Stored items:
>>

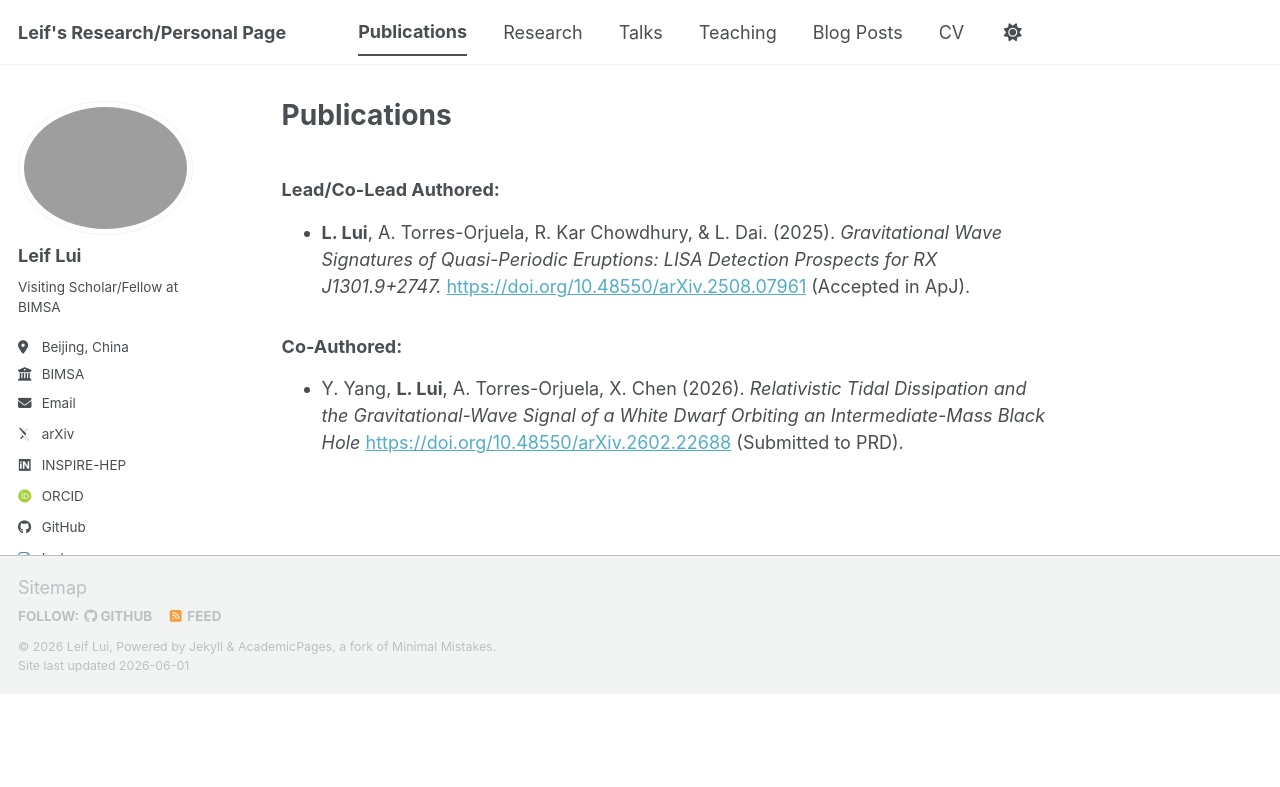
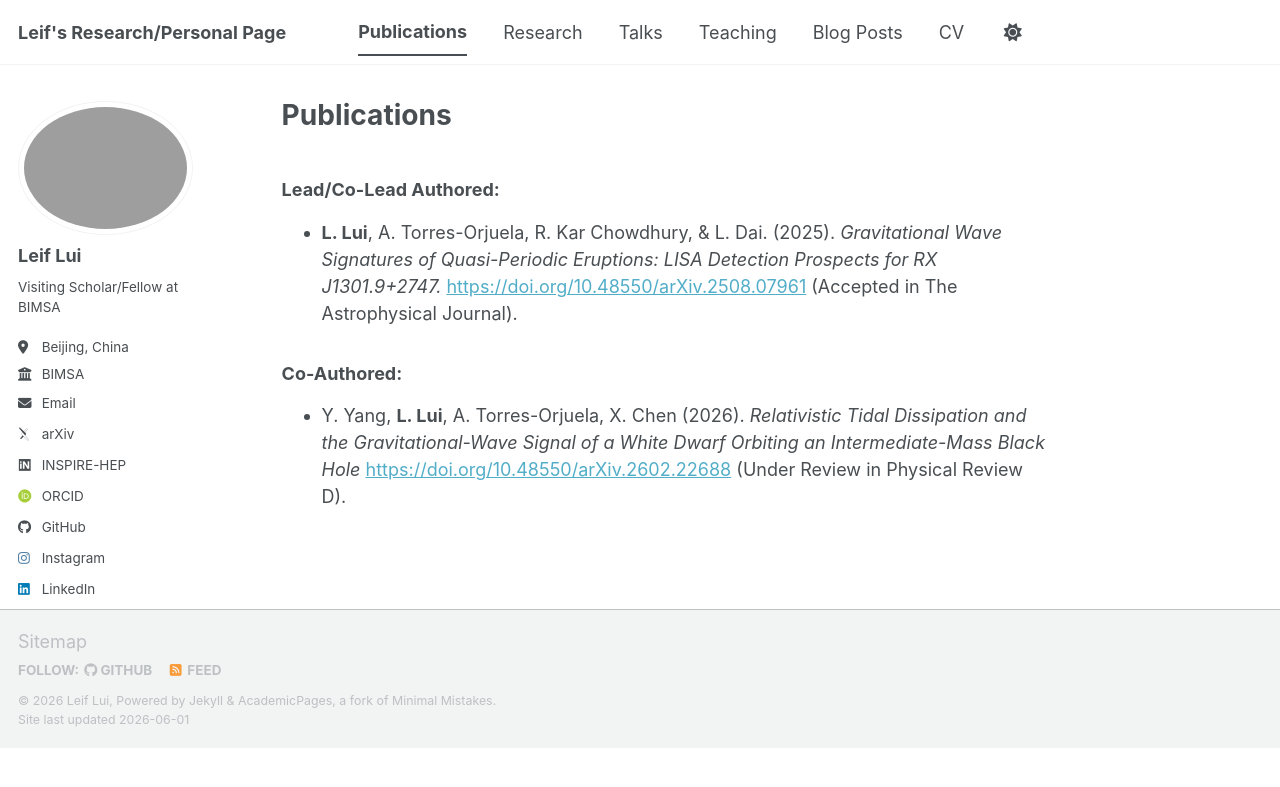
Before and after one commit to leiflui/leiflui.github.io, a Jekyll site: the page built from _pages/publications.md, in a window 1280 px wide. Shown: the top 787 px of the page. Built offline with Jekyll 4.4.1, drawn with Linux system fonts in a browser that asks for light colours; some web fonts are replaced; a script bundle is joined from its source files by our own code; library files that are not in the unit come from our copies.

Commit message:
Update publications.md

```diff
--- a/_pages/publications.md
+++ b/_pages/publications.md
@@ -5,7 +5,7 @@
 ---
 
 ### Lead/Co-Lead Authored:
-- **L. Lui**, A. Torres-Orjuela, R. Kar Chowdhury, &  L. Dai. (2025). *Gravitational Wave Signatures of Quasi-Periodic Eruptions: LISA Detection Prospects for RX J1301.9+2747.* [https://doi.org/10.48550/arXiv.2508.07961](https://arxiv.org/abs/2508.07961) (Accepted in ApJ).
+- **L. Lui**, A. Torres-Orjuela, R. Kar Chowdhury, &  L. Dai. (2025). *Gravitational Wave Signatures of Quasi-Periodic Eruptions: LISA Detection Prospects for RX J1301.9+2747.* [https://doi.org/10.48550/arXiv.2508.07961](https://arxiv.org/abs/2508.07961) (Accepted in The Astrophysical Journal).
 
 ### Co-Authored:
-- Y. Yang, **L. Lui**, A. Torres-Orjuela, X. Chen (2026). *Relativistic Tidal Dissipation and the Gravitational-Wave Signal of a White Dwarf Orbiting an Intermediate-Mass Black Hole* [https://doi.org/10.48550/arXiv.2602.22688](https://arxiv.org/abs/2602.22688) (Submitted to PRD).
+- Y. Yang, **L. Lui**, A. Torres-Orjuela, X. Chen (2026). *Relativistic Tidal Dissipation and the Gravitational-Wave Signal of a White Dwarf Orbiting an Intermediate-Mass Black Hole* [https://doi.org/10.48550/arXiv.2602.22688](https://arxiv.org/abs/2602.22688) (Under Review in Physical Review D).
```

<<

▸ WHAT THE TASK ASKS: Every entry must be retyped exactly, with the pictures removed.

▸ SOLUTION FOR THIS EXERCISE:
Before and after one commit to leiflui/leiflui.github.io, a Jekyll site: the page built from _pages/publications.md, in a window 1280 px wide. Shown: the top 787 px of the page. Built offline with Jekyll 4.4.1, drawn with Linux system fonts in a browser that asks for light colours; some web fonts are replaced; a script bundle is joined from its source files by our own code; library files that are not in the unit come from our copies.

Commit message:
Update publications.md

```diff
--- a/_pages/publications.md
+++ b/_pages/publications.md
@@ -5,7 +5,7 @@
 ---
 
 ### Lead/Co-Lead Authored:
-- **L. Lui**, A. Torres-Orjuela, R. Kar Chowdhury, &  L. Dai. (2025). *Gravitational Wave Signatures of Quasi-Periodic Eruptions: LISA Detection Prospects for RX J1301.9+2747.* [https://doi.org/10.48550/arXiv.2508.07961](https://arxiv.org/abs/2508.07961) (Accepted in ApJ).
+- **L. Lui**, A. Torres-Orjuela, R. Kar Chowdhury, &  L. Dai. (2025). *Gravitational Wave Signatures of Quasi-Periodic Eruptions: LISA Detection Prospects for RX J1301.9+2747.* [https://doi.org/10.48550/arXiv.2508.07961](https://arxiv.org/abs/2508.07961) (Accepted in The Astrophysical Journal).
 
 ### Co-Authored:
-- Y. Yang, **L. Lui**, A. Torres-Orjuela, X. Chen (2026). *Relativistic Tidal Dissipation and the Gravitational-Wave Signal of a White Dwarf Orbiting an Intermediate-Mass Black Hole* [https://doi.org/10.48550/arXiv.2602.22688](https://arxiv.org/abs/2602.22688) (Submitted to PRD).
+- Y. Yang, **L. Lui**, A. Torres-Orjuela, X. Chen (2026). *Relativistic Tidal Dissipation and the Gravitational-Wave Signal of a White Dwarf Orbiting an Intermediate-Mass Black Hole* [https://doi.org/10.48550/arXiv.2602.22688](https://arxiv.org/abs/2602.22688) (Under Review in Physical Review D).
```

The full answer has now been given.